* **Problem to work on**: Give back a single figure: the number of lines in the entries below that contain "PyBulletEnvironment".

*** Opening Data to process ***

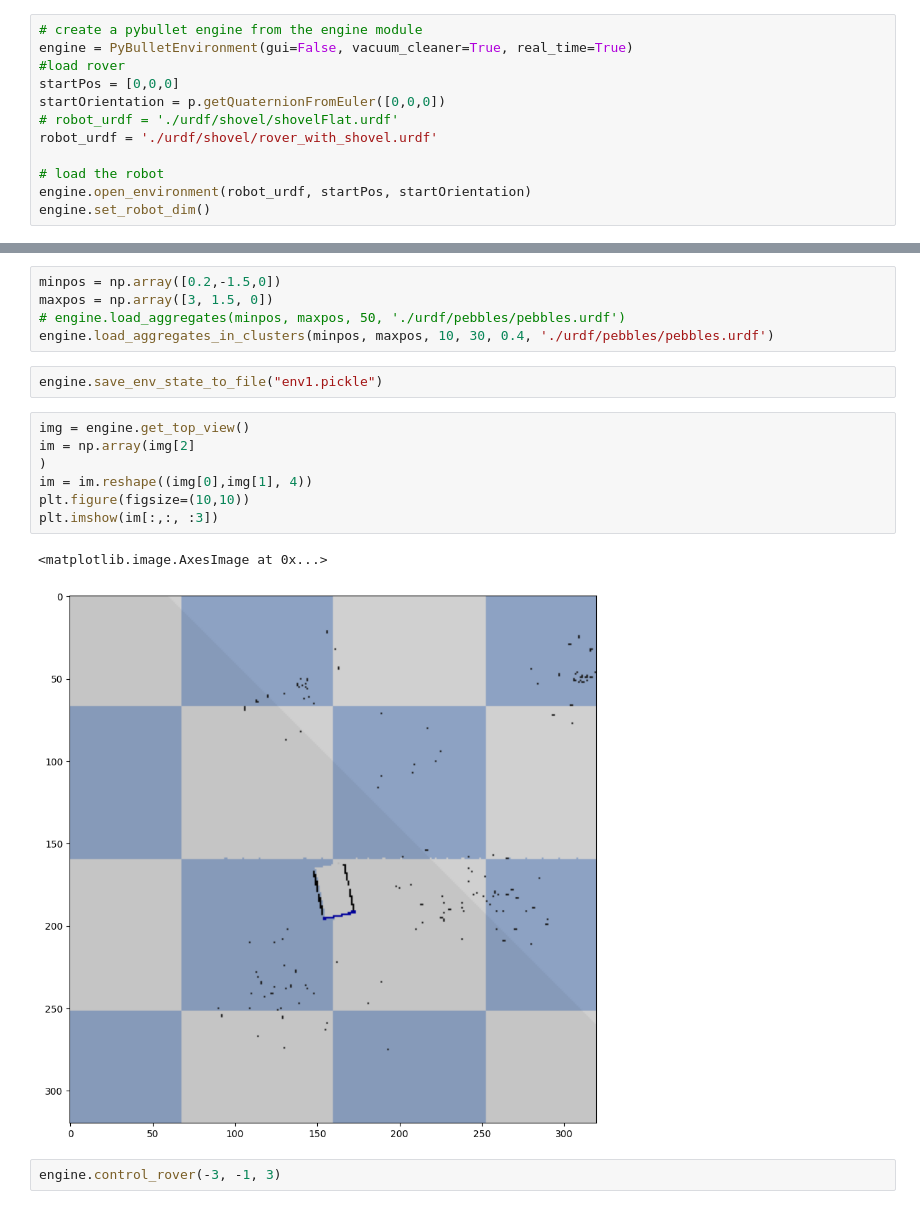
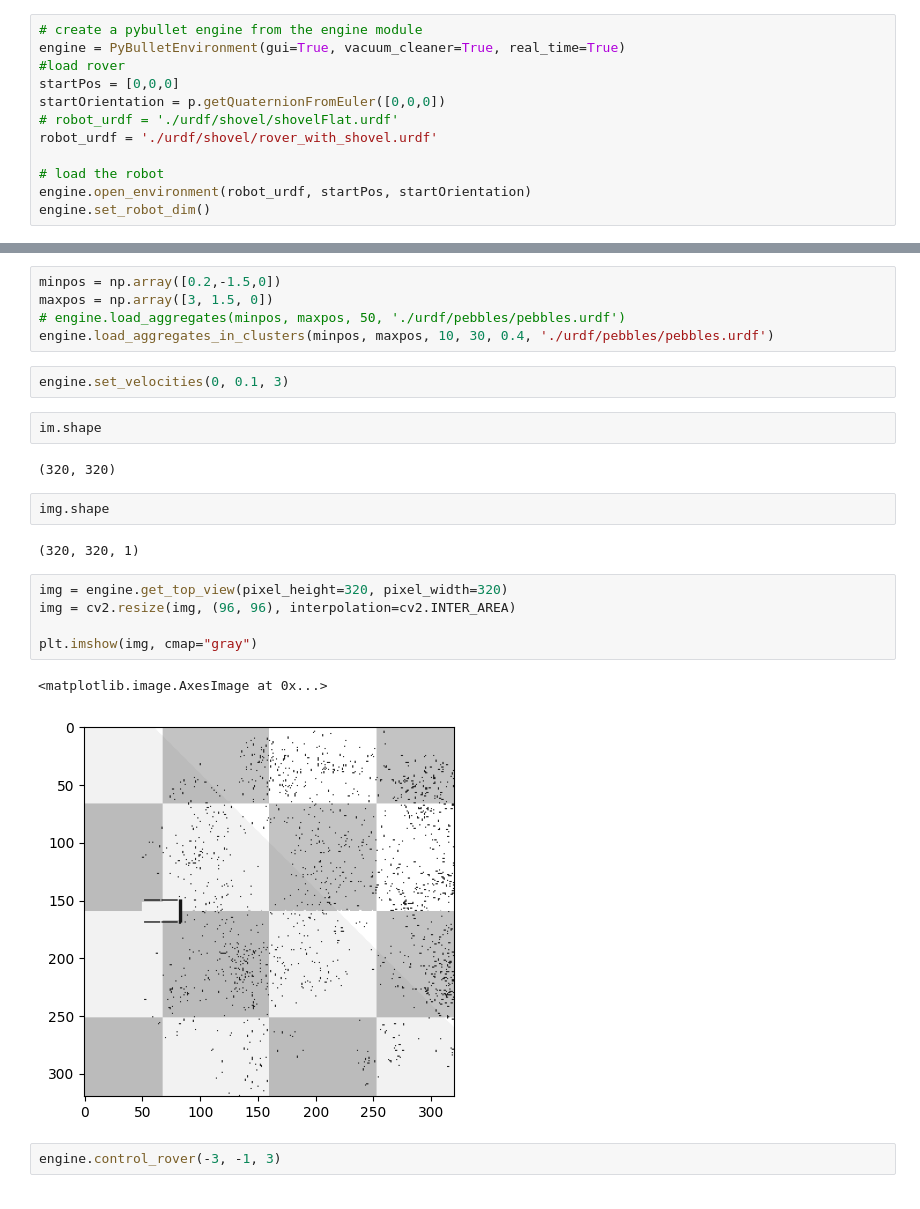
Before and after one commit to CearLab/earth_moving, a Jupyter notebook: earth_moving/clutter/scratchpad_rover.ipynb, the cells around one changed output, grey strips where cells are left out. Drawn from its saved outputs; the diff is of its cells as text.

```diff
--- a/earth_moving/clutter/scratchpad_rover.ipynb
+++ b/earth_moving/clutter/scratchpad_rover.ipynb
@@ -29,6 +53,6 @@ engine.restore_env_state_from_file("env1.pickle", robot_urdf, aggregate_urdf)
 # %%
 # create a pybullet engine from the engine module
-engine = PyBulletEnvironment(gui=False, vacuum_cleaner=True, real_time=True)
+engine = PyBulletEnvironment(gui=True, vacuum_cleaner=True, real_time=True)
 #load rover
 startPos = [0,0,0]
 startOrientation = p.getQuaternionFromEuler([0,0,0])
@@ -43,17 +86,23 @@ minpos = np.array([0.2,-1.5,0])
 maxpos = np.array([3, 1.5, 0])
 # engine.load_aggregates(minpos, maxpos, 50, './urdf/pebbles/pebbles.urdf')
 engine.load_aggregates_in_clusters(minpos, maxpos, 10, 30, 0.4, './urdf/pebbles/pebbles.urdf')
-# %%
-engine.save_env_state_to_file("env1.pickle")
-# %%
-img = engine.get_top_view()
-im = np.array(img[2]
-)
-im = im.reshape((img[0],img[1], 4))
-plt.figure(figsize=(10,10))
-plt.imshow(im[:,:, :3])
-# %% [output]
-<matplotlib.image.AxesImage at 0x...>
-[figure, removed]
+# %%
+engine.set_velocities(0, 0.1, 3)
+# %%
+im.shape
+# %% [output]
+(320, 320)
+# %%
+img.shape
+# %% [output]
+(320, 320, 1)
+# %%
+img = engine.get_top_view(pixel_height=320, pixel_width=320)
+img = cv2.resize(img, (96, 96), interpolation=cv2.INTER_AREA)
+
+plt.imshow(img, cmap="gray")
+# %% [output]
+<matplotlib.image.AxesImage at 0x...>
+[figure, added]
 # %%
 engine.control_rover(-3, -1, 3)
```
Also changed, not shown: parts of 7 cells of this notebook, 1 other file.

*** Closing Data to process ***

* **Solved problem**: 2